** Data extracts follows **
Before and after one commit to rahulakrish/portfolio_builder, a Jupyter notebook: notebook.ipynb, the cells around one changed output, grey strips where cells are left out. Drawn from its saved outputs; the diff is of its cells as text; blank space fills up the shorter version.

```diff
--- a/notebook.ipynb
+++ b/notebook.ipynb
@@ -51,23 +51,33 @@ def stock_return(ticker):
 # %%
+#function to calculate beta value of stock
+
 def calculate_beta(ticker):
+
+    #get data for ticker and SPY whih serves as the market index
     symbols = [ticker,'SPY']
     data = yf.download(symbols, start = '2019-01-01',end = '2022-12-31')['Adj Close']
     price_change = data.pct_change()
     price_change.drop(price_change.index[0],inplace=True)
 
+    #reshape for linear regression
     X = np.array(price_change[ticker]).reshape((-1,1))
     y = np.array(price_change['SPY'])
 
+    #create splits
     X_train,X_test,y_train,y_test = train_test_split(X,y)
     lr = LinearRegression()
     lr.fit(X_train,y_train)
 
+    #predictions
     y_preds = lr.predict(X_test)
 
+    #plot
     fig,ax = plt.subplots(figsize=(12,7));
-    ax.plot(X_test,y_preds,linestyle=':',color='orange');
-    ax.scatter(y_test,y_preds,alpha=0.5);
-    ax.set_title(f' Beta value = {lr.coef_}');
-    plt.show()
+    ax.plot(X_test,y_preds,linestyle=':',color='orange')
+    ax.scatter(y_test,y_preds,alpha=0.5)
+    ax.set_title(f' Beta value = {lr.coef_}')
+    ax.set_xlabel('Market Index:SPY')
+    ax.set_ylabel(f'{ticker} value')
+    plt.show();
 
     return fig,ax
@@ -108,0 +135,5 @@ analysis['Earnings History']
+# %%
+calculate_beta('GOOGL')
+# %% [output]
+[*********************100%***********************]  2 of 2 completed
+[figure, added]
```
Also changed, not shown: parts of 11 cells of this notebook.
** End of Data extracts **
** Data extracts follows **
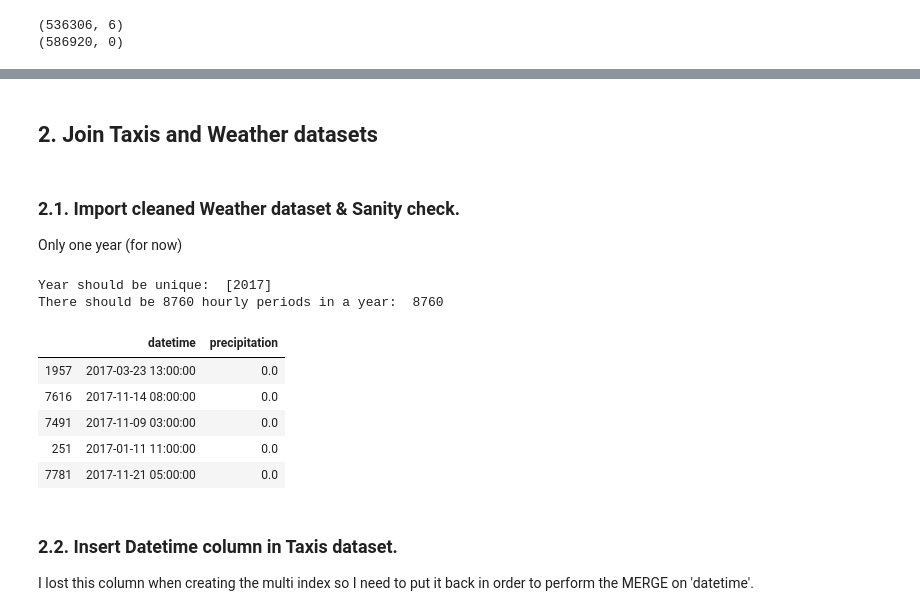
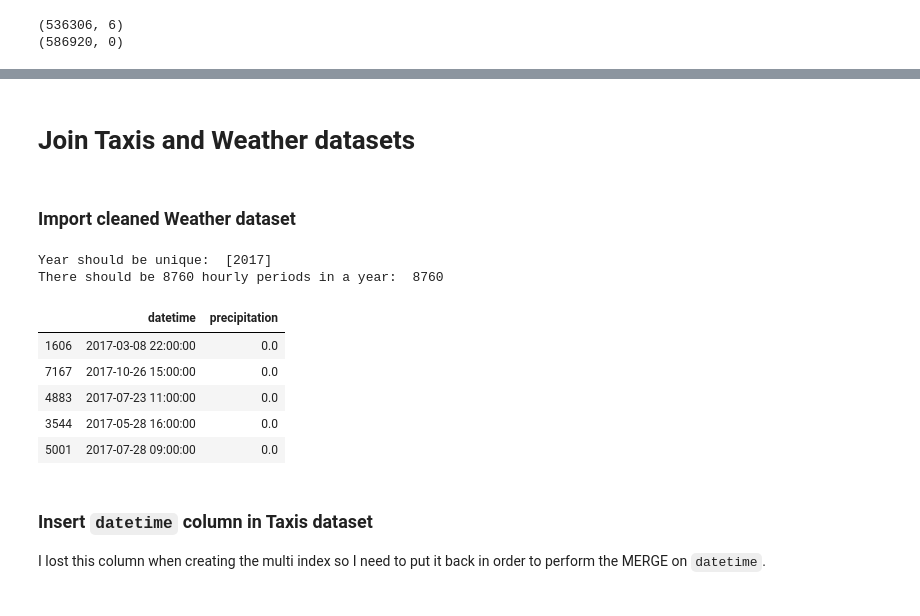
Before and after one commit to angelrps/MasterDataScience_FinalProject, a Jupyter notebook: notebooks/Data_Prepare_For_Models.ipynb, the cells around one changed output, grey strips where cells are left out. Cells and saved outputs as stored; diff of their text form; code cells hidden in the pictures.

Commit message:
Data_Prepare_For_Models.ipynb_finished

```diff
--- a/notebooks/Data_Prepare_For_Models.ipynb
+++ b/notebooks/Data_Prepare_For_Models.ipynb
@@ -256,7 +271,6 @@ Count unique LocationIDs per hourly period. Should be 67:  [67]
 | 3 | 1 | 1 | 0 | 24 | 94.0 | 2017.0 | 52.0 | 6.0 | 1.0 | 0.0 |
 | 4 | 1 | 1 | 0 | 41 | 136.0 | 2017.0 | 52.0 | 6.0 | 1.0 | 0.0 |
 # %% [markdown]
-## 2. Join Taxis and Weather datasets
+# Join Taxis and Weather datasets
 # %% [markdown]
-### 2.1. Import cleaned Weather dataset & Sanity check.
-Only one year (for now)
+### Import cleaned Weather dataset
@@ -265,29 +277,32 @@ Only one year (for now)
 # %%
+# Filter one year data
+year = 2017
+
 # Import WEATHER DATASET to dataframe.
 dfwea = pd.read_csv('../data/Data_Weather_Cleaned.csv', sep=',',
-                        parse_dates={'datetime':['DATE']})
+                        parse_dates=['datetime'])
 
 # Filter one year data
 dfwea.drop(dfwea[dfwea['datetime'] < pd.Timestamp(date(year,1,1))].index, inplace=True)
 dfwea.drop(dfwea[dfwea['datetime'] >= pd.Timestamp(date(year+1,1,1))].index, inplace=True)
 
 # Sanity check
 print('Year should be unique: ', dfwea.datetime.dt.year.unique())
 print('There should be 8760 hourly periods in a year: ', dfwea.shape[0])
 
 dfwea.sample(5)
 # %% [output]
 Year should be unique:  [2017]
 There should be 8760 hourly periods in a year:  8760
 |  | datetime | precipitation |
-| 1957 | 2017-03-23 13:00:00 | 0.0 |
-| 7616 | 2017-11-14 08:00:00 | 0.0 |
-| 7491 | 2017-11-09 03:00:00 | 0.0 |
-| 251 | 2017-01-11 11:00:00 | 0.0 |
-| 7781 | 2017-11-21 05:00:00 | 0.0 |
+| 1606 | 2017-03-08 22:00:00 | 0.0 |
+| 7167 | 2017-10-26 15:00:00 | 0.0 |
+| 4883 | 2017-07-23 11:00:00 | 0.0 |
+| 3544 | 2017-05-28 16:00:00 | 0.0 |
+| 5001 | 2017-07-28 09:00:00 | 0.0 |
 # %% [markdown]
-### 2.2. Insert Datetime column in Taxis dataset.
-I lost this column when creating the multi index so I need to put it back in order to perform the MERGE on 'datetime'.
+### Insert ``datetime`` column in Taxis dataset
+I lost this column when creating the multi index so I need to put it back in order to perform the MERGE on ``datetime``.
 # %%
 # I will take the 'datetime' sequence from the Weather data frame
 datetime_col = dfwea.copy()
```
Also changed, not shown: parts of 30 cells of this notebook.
** End of Data extracts **
** Data extracts follows **
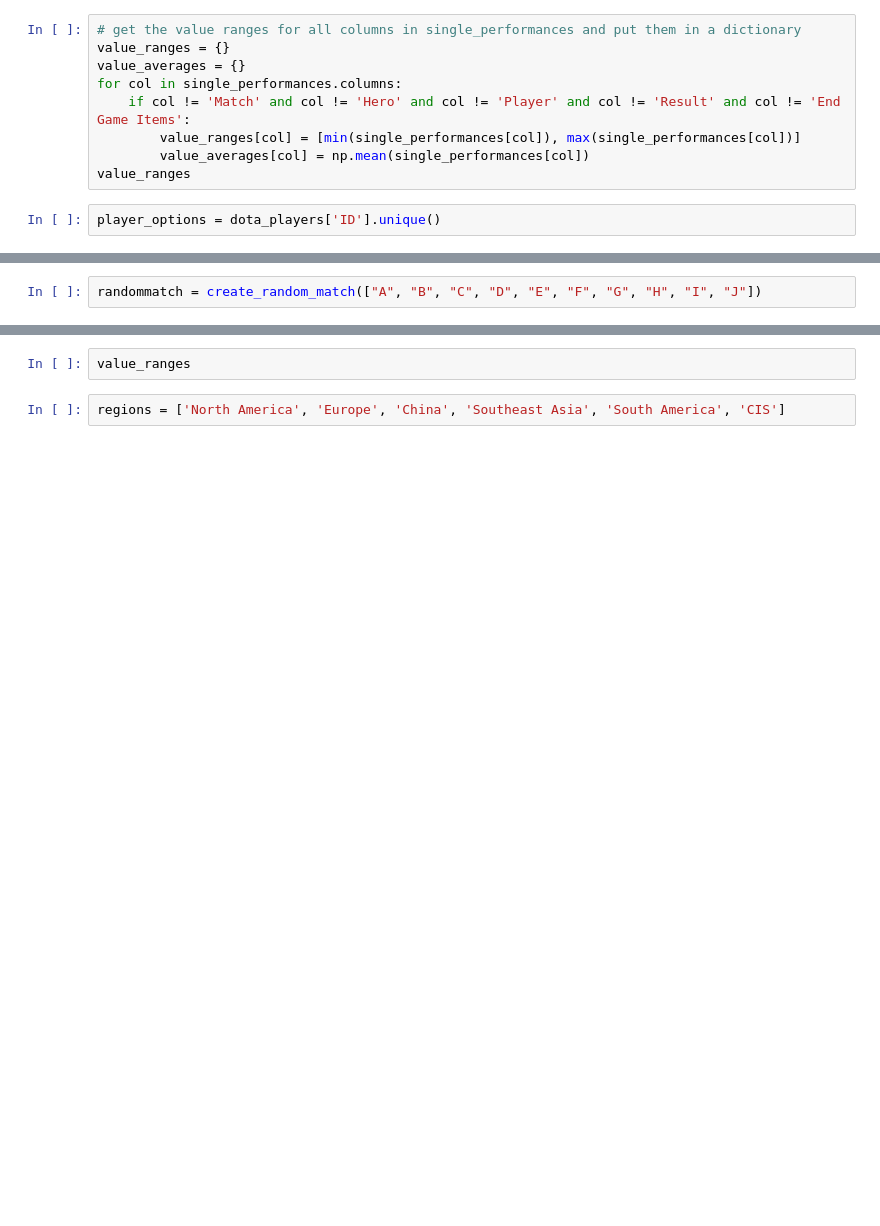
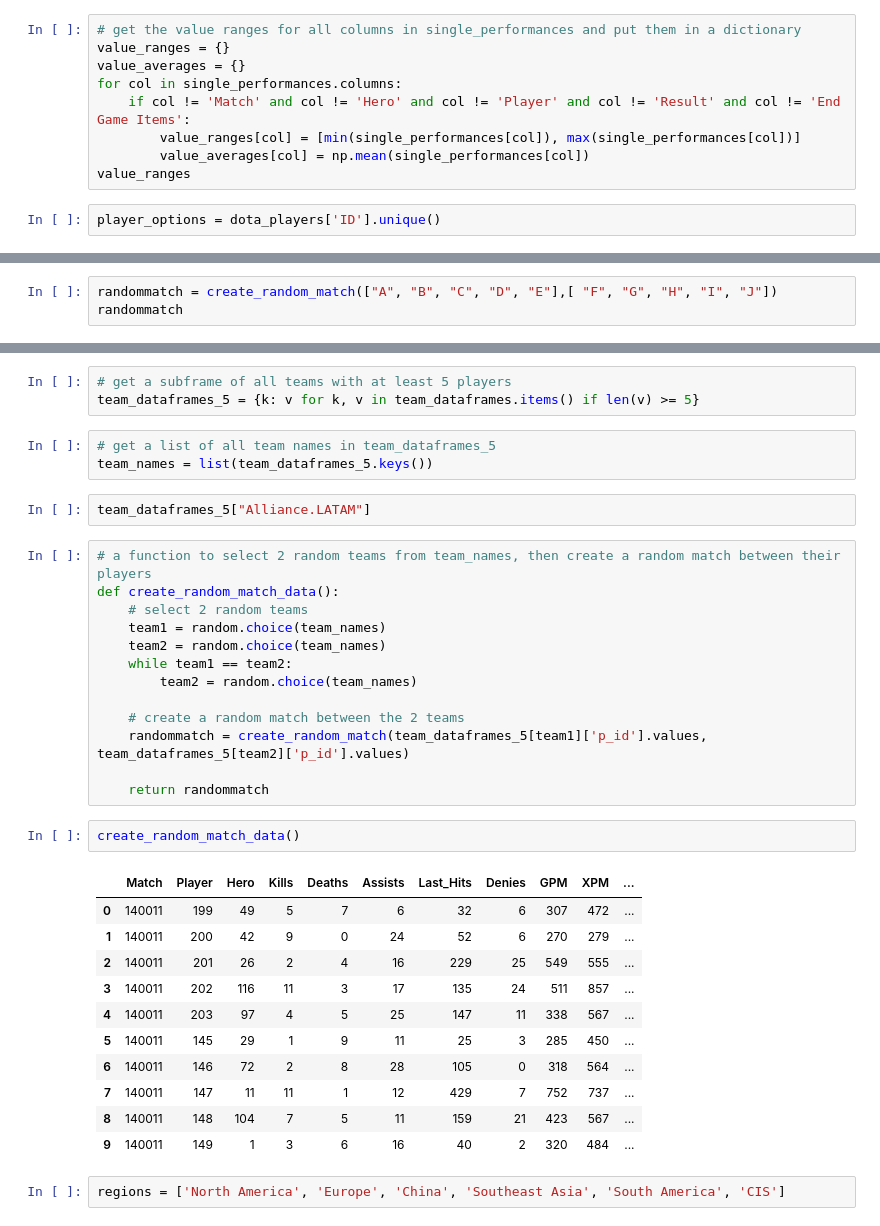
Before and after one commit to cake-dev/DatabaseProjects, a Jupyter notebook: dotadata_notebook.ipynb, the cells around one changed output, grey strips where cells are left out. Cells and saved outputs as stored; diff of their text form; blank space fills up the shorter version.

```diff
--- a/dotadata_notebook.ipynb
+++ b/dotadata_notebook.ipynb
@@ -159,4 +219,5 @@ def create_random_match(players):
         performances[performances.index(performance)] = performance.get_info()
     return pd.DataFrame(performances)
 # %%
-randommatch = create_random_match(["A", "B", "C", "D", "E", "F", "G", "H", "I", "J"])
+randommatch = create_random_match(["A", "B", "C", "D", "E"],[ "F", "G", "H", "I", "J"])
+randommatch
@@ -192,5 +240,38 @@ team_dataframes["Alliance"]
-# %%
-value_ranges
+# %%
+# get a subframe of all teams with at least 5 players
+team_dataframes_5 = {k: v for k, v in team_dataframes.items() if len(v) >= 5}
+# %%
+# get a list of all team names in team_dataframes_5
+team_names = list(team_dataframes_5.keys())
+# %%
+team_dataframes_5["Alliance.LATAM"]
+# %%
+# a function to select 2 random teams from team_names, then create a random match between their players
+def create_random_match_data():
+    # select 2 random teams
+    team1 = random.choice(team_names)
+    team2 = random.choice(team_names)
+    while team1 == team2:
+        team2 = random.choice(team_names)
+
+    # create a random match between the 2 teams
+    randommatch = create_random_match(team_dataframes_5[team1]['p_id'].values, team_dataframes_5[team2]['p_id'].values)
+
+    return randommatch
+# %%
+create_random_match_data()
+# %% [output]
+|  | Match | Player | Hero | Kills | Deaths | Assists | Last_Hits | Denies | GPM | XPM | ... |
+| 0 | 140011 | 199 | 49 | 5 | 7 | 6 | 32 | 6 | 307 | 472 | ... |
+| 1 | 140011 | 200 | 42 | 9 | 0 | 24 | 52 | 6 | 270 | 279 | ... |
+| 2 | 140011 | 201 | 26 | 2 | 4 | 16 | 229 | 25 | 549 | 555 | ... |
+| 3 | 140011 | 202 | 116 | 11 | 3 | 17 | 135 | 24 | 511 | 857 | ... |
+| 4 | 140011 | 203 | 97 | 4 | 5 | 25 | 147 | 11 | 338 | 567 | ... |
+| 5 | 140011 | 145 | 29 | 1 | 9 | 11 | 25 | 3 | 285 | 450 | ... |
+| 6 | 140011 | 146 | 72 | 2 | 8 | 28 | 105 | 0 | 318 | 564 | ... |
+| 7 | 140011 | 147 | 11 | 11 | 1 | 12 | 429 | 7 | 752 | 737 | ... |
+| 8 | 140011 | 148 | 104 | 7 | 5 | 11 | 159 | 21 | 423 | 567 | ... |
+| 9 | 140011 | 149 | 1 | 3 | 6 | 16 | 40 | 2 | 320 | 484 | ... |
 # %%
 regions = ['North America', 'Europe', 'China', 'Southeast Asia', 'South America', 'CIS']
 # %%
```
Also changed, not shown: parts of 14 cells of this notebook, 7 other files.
** End of Data extracts **
## The problem
Collect from the data above every line that includes "linestyle".

## Task solution
-    ax.plot(X_test,y_preds,linestyle=':',color='orange');
+    ax.plot(X_test,y_preds,linestyle=':',color='orange')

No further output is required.